Your assignment: From the entries below, copy every line holding the word "main".

Information supplied:
+--

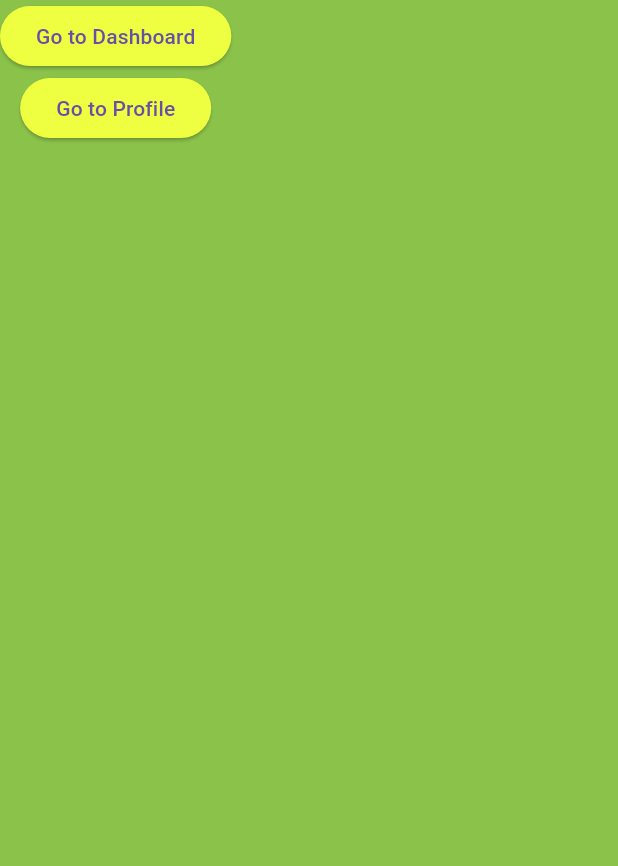
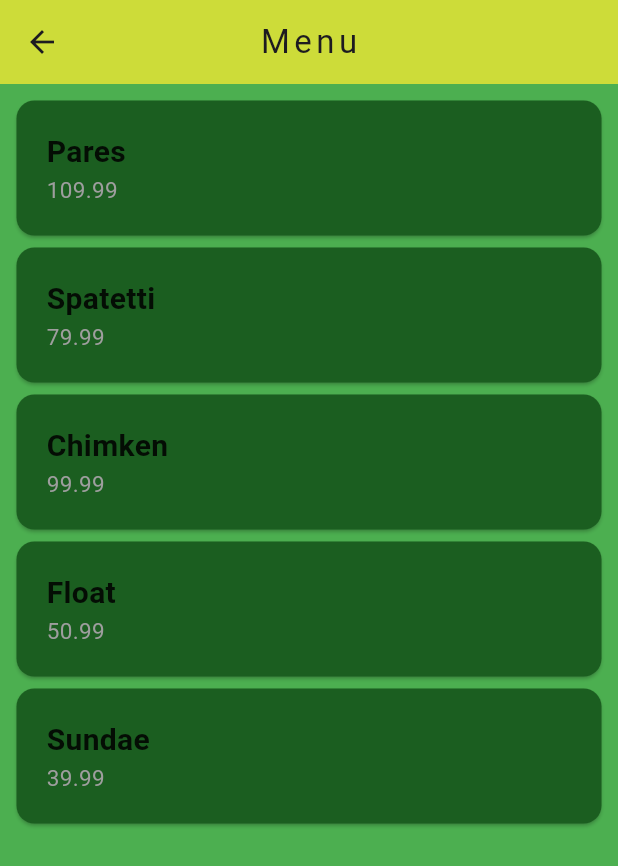
Before and after one commit to Jarllan1/Front-app, a Flutter app: the Menu screen opened by its route, on a phone screen of 412 x 824 dp. Shown: the top 866 px of the screen. Run offline on Flutter 3.47's test engine with Material 3 defaults, Android fonts, the phone set to English and light mode, and no system bars.

Commit message:
MENUCARD AND PRODUCT

```diff
--- a/lib/Pages/Menu.dart
+++ b/lib/Pages/Menu.dart
@@ -1,4 +1,7 @@
 import 'package:flutter/material.dart';
+import 'Services/MenuCard.dart';
+import 'Services/product.dart';
+
 
 class Menu extends StatefulWidget {
   const Menu({super.key});
@@ -6,35 +9,37 @@ class Menu extends StatefulWidget {
   @override
   State<Menu> createState() => _MenuState();
 }
+List products = <Product>[
+Product(productName:"Pares", price: 109.99),
+Product(productName:"Spatetti", price: 79.99),
+Product(productName:"Chimken", price: 99.99),
+Product(productName:"Float", price: 50.99),
+Product(productName:"Sundae", price: 39.99),
+];
+
+
 
 class _MenuState extends State<Menu> {
   @override
   Widget build(BuildContext context) {
     return Scaffold(
-      backgroundColor: Colors.lightGreen,
-      body: Container(
-        child:SafeArea(
-          child: Column(
-            children: [
-              ElevatedButton(
-                style: ButtonStyle(backgroundColor: WidgetStatePropertyAll(Colors.limeAccent)),
-                onPressed: (){
-                  Navigator.pushNamed(context, '/Dashboard');
-                },
-                child: Text('Go to Dashboard'),
-              ),
-              ElevatedButton(
-                style: ButtonStyle(backgroundColor: WidgetStatePropertyAll(Colors.limeAccent)),
-                onPressed: (){
-                  Navigator.pushNamed(context, '/Profile');
-                },
-                child: Text('Go to Profile'),
-              ),
-
-            ],
+      backgroundColor: Colors.green,
+      appBar: AppBar(
+        backgroundColor: Colors.lime,
+        title: Text(
+          'Menu',
+          style: TextStyle(
+            letterSpacing: 3.0,
           ),
         ),
+        centerTitle: true,
       ),
+      body: Padding(
+  padding: EdgeInsets.all(7.0),
+  child:Column(
+    children: products.map((product)=> Menucard(product: product)).toList(),
+) ,
+),
     );
   }
 }
--- /dev/null
+++ b/lib/Pages/Services/MenuCard.dart
@@ -0,0 +1,41 @@
+import 'package:flutter/material.dart';
+import 'package:jarllan/Pages/Services/product.dart';
+import 'product.dart';
+
+
+
+class Menucard extends StatelessWidget {
+  final Product product;
+  Menucard({required this.product});
+
+
+  @override
+  Widget build(BuildContext context) {
+    return Card(
+    color: Colors.green[900],
+      child: Padding(
+        padding: const EdgeInsets.all(20.0),
+        child: Column(
+          crossAxisAlignment: CrossAxisAlignment.stretch,
+          children: <Widget>[
+            Text(
+              product.productName,
+              style:TextStyle(
+                color: Colors.black87, fontWeight: FontWeight.bold,
+                fontSize: 20.0,
+
+              ),
+            ),
+            Text(
+              '${product.price}',
+              style:TextStyle(
+                fontSize: 15.0,
+                color: Colors.grey,
+              ),
+            ),
+          ],
+        ),
+      ),
+    );
+  }
+}
--- /dev/null
+++ b/lib/Pages/Services/product.dart
@@ -0,0 +1,5 @@
+class Product{
+  String productName;
+  double price;
+  Product({required this.productName, required this.price});
+}
--- a/lib/main.dart
+++ b/lib/main.dart
@@ -4,6 +4,7 @@ import 'package:jarllan/Pages/Dashboard.dart';
 import 'package:jarllan/Pages/Menu.dart';
 
 void main() => runApp(MaterialApp(
+  initialRoute: '/Menu',
     routes:{
       '/': (context) =>Dashboard(),
       '/Menu' : (context) => Menu(),
```
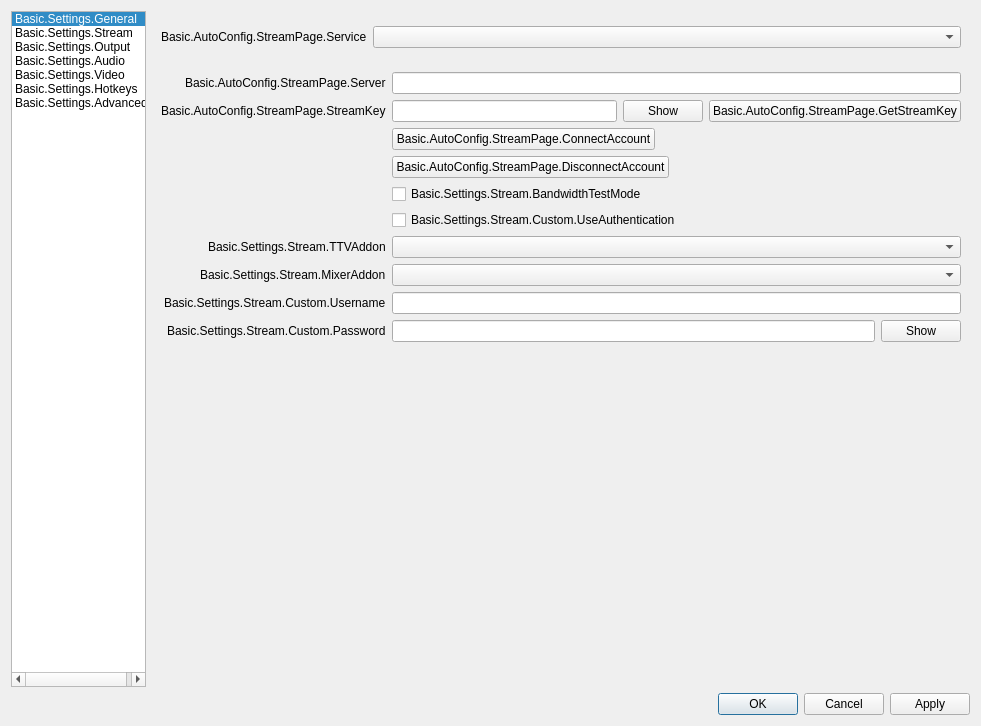
The window that UI/forms/OBSBasicSettings.ui (Waik0/obs-studio) describes before a commit, drawn with Qt 5.
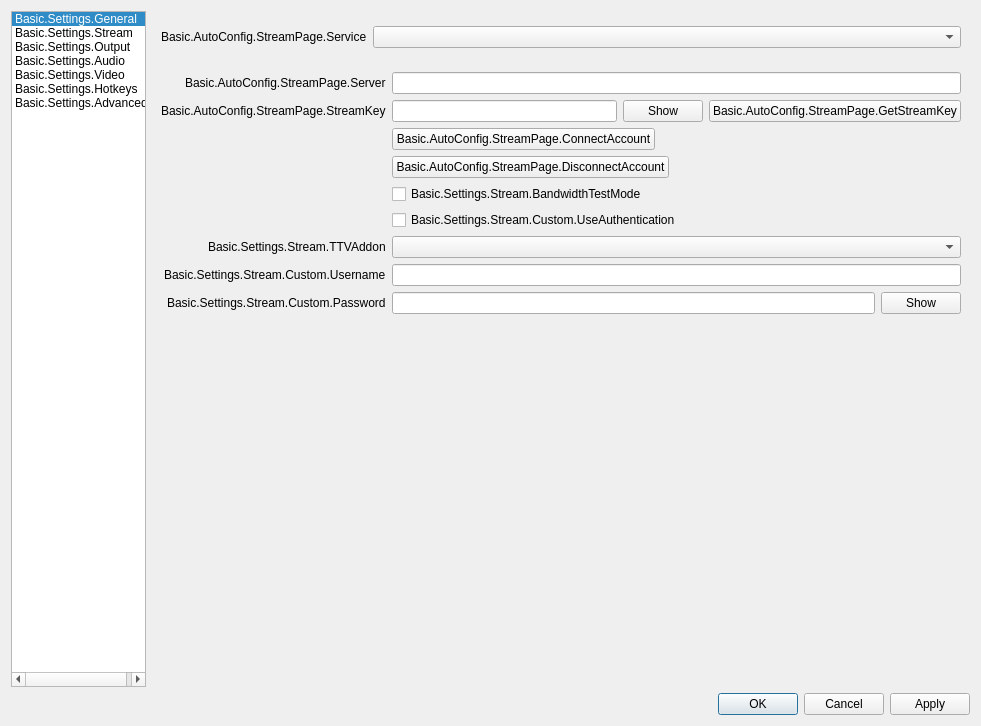
The same window after the commit. The open tabs and pages were chosen to show the change. Icons and pictures are not drawn. Custom widgets are drawn as their Qt base class.

Commit message: rtmp-services: add showroom setting

Diff of the .ui file:
```diff
--- a/UI/forms/OBSBasicSettings.ui
+++ b/UI/forms/OBSBasicSettings.ui
@@ -1146,7 +1146,7 @@
                </property>
               </widget>
              </item>
-             <item row="9" column="0">
+             <item row="8" column="0">
               <widget class="QLabel" name="authUsernameLabel">
                <property name="text">
                 <string>Basic.Settings.Stream.Custom.Username</string>
@@ -1156,10 +1156,10 @@
                </property>
               </widget>
              </item>
-             <item row="9" column="1">
+             <item row="8" column="1">
               <widget class="QLineEdit" name="authUsername"/>
              </item>
-             <item row="10" column="0">
+             <item row="9" column="0">
               <widget class="QLabel" name="authPwLabel">
                <property name="text">
                 <string>Basic.Settings.Stream.Custom.Password</string>
@@ -1169,7 +1169,7 @@
                </property>
               </widget>
              </item>
-             <item row="10" column="1">
+             <item row="9" column="1">
               <widget class="QWidget" name="authPwWidget" native="true">
                <layout class="QHBoxLayout" name="horizontalLayout_25">
                 <property name="leftMargin">
@@ -1214,19 +1214,6 @@
                </property>
               </widget>
              </item>
-             <item row="8" column="0">
-              <widget class="QLabel" name="mixerAddonLabel">
-               <property name="text">
-                <string>Basic.Settings.Stream.MixerAddon</string>
-               </property>
-               <property name="buddy">
-                <cstring>mixerAddonDropdown</cstring>
-               </property>
-              </widget>
-             </item>
-             <item row="8" column="1">
-              <widget class="QComboBox" name="mixerAddonDropdown"/>
-             </item>
             </layout>
            </widget>
           </widget>
```
Left out of the diff: 21 changed lines with no effect on the pictures. The commit also changes 373 other files.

+--

Exercise result:
--- a/lib/main.dart
+++ b/lib/main.dart
 void main() => runApp(MaterialApp(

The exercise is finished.